## EXTRACTED MATERIAL
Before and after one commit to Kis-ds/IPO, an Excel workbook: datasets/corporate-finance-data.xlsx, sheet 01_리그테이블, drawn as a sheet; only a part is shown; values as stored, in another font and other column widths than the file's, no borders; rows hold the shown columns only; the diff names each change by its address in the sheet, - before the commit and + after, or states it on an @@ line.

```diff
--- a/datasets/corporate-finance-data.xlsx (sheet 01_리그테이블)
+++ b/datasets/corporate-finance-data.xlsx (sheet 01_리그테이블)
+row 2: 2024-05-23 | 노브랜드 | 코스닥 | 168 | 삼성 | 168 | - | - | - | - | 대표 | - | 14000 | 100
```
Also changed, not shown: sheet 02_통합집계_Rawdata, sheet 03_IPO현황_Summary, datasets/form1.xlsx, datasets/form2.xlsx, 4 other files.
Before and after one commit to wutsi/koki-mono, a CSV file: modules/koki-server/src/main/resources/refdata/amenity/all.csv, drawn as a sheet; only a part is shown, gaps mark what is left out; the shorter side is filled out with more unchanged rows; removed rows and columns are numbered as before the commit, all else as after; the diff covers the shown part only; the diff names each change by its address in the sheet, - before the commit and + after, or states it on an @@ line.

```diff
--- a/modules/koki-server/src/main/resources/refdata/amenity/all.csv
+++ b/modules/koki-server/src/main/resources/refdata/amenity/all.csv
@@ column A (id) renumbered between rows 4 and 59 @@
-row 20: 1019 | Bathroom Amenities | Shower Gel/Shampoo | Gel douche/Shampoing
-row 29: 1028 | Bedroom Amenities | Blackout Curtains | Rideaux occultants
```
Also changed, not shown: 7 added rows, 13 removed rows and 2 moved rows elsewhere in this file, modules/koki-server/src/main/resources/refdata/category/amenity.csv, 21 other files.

## PROBLEM TO SOLVE
Reproduce the records above exactly, from the first line to the line that holds "Also changed, not shown: sheet", inclusive, and omit everything after it.

## REPLY
Before and after one commit to Kis-ds/IPO, an Excel workbook: datasets/corporate-finance-data.xlsx, sheet 01_리그테이블, drawn as a sheet; only a part is shown; values as stored, in another font and other column widths than the file's, no borders; rows hold the shown columns only; the diff names each change by its address in the sheet, - before the commit and + after, or states it on an @@ line.

```diff
--- a/datasets/corporate-finance-data.xlsx (sheet 01_리그테이블)
+++ b/datasets/corporate-finance-data.xlsx (sheet 01_리그테이블)
+row 2: 2024-05-23 | 노브랜드 | 코스닥 | 168 | 삼성 | 168 | - | - | - | - | 대표 | - | 14000 | 100
```
Also changed, not shown: sheet 02_통합집계_Rawdata, sheet 03_IPO현황_Summary, datasets/form1.xlsx, datasets/form2.xlsx, 4 other files.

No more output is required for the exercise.